[Before and after images]
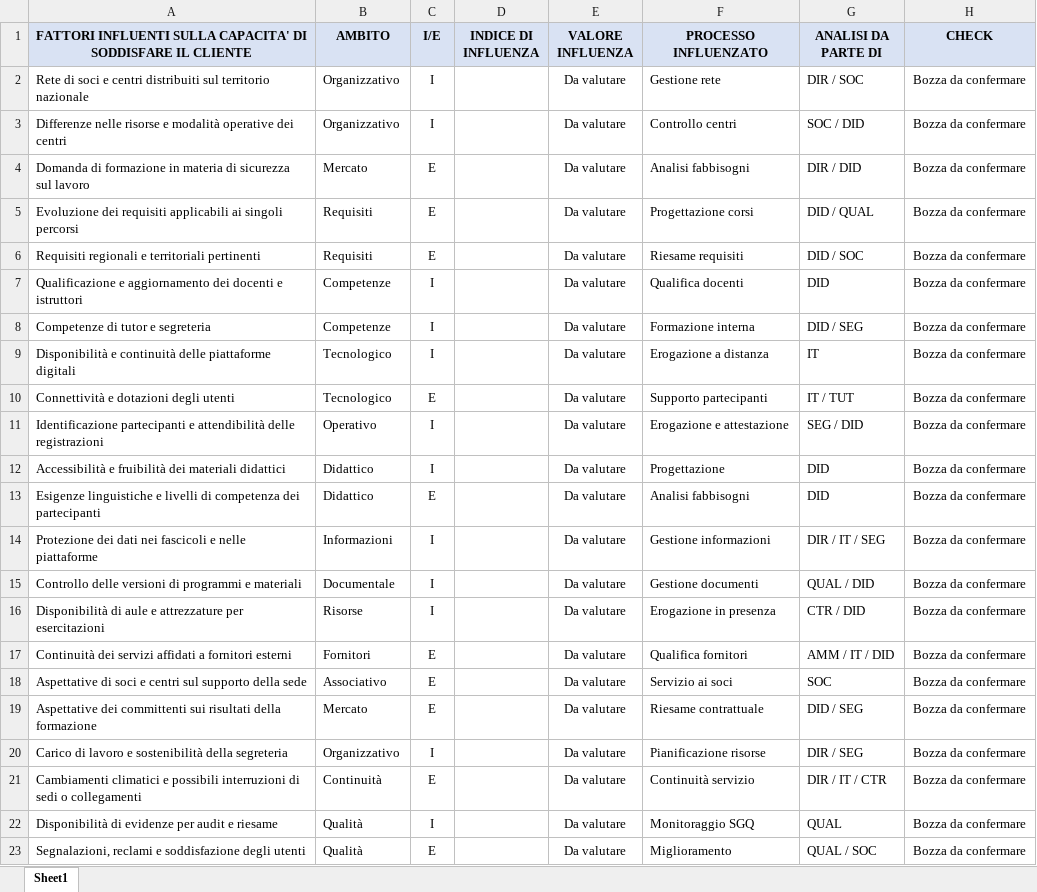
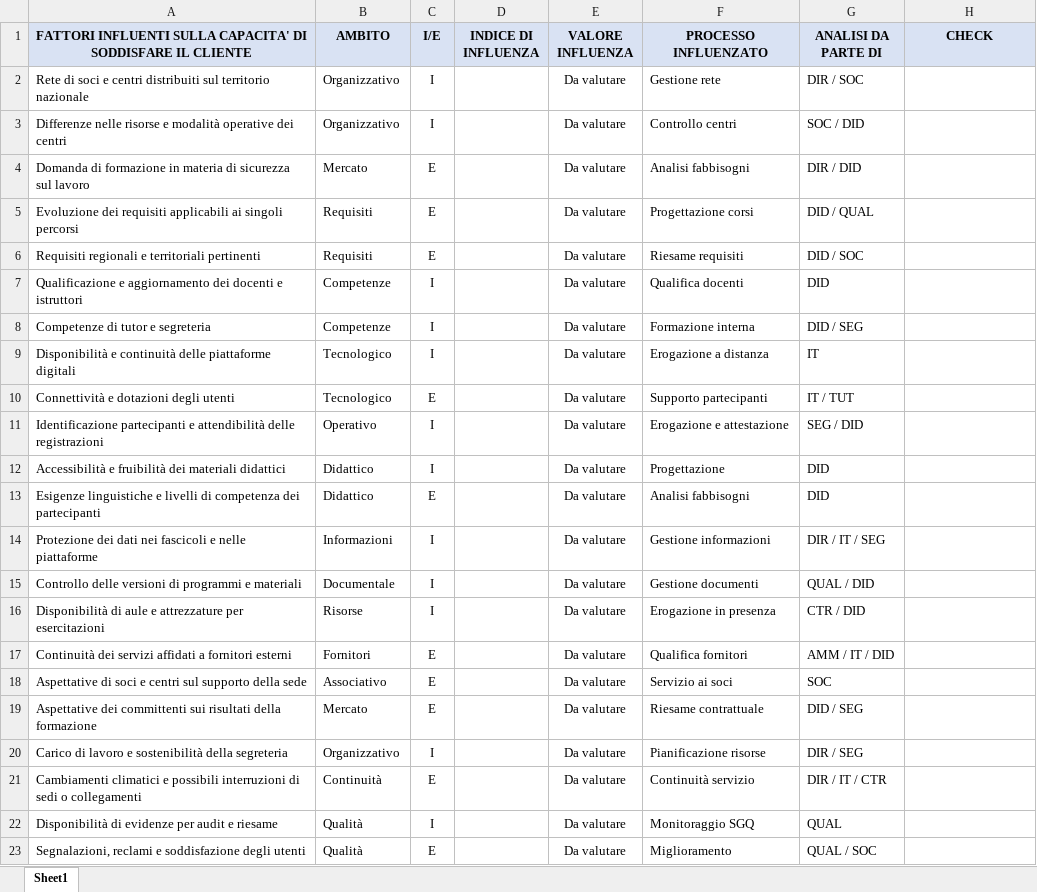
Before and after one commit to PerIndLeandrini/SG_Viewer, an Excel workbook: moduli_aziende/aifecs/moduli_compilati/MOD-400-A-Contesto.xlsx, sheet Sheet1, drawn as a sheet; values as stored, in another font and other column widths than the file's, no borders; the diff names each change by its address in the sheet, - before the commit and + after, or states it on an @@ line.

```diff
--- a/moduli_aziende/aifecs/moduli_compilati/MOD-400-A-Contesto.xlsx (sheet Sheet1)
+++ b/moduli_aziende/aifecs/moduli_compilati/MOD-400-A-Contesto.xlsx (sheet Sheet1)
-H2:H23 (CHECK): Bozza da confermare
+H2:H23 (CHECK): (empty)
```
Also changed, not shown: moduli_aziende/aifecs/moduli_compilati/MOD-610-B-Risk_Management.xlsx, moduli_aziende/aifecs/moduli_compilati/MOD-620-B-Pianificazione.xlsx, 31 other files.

...

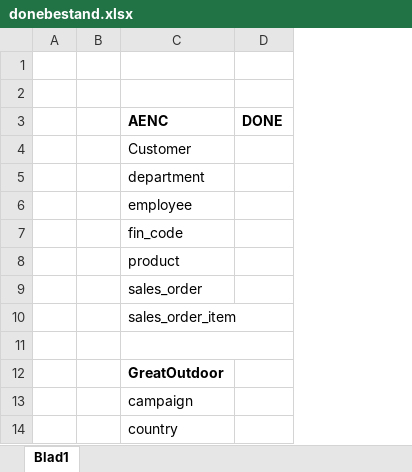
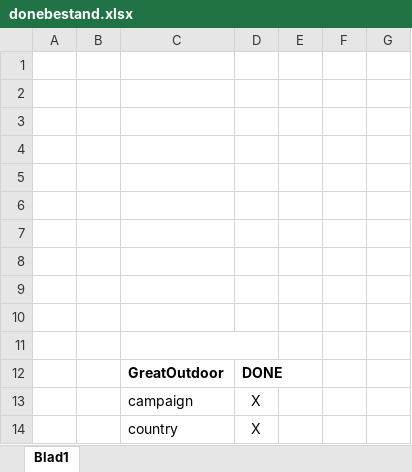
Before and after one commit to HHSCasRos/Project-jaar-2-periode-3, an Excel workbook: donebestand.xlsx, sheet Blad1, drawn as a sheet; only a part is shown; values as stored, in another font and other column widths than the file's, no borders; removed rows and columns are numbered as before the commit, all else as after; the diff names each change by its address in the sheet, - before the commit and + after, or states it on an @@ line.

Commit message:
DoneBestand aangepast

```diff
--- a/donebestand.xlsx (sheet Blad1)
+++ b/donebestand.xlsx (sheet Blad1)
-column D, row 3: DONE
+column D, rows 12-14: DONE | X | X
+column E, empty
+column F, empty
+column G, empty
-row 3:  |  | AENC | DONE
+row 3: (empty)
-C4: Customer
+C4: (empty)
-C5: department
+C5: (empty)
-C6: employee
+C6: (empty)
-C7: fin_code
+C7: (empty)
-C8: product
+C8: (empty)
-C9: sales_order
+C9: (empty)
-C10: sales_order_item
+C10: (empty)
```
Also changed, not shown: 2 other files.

==

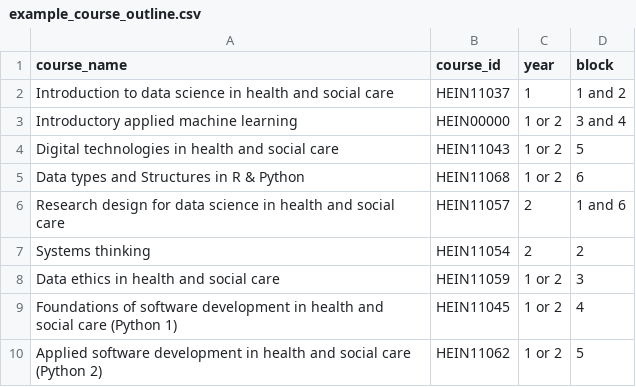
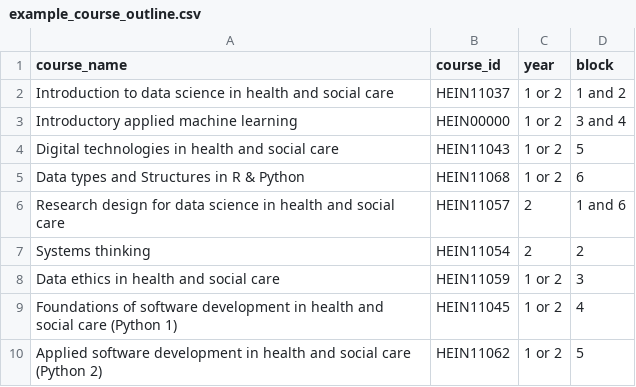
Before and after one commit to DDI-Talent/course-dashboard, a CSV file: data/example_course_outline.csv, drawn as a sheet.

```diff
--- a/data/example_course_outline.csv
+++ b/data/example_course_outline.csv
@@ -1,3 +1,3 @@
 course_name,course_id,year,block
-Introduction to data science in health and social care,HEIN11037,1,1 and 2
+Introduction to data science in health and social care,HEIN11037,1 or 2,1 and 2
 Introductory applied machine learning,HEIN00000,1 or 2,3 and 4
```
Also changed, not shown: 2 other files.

:: WHAT YOU WILL DO ::
Copy out every line above where "data" is present.

:: ANSWER BOX ::
Before and after one commit to DDI-Talent/course-dashboard, a CSV file: data/example_course_outline.csv, drawn as a sheet.
--- a/data/example_course_outline.csv
+++ b/data/example_course_outline.csv
-Introduction to data science in health and social care,HEIN11037,1,1 and 2
+Introduction to data science in health and social care,HEIN11037,1 or 2,1 and 2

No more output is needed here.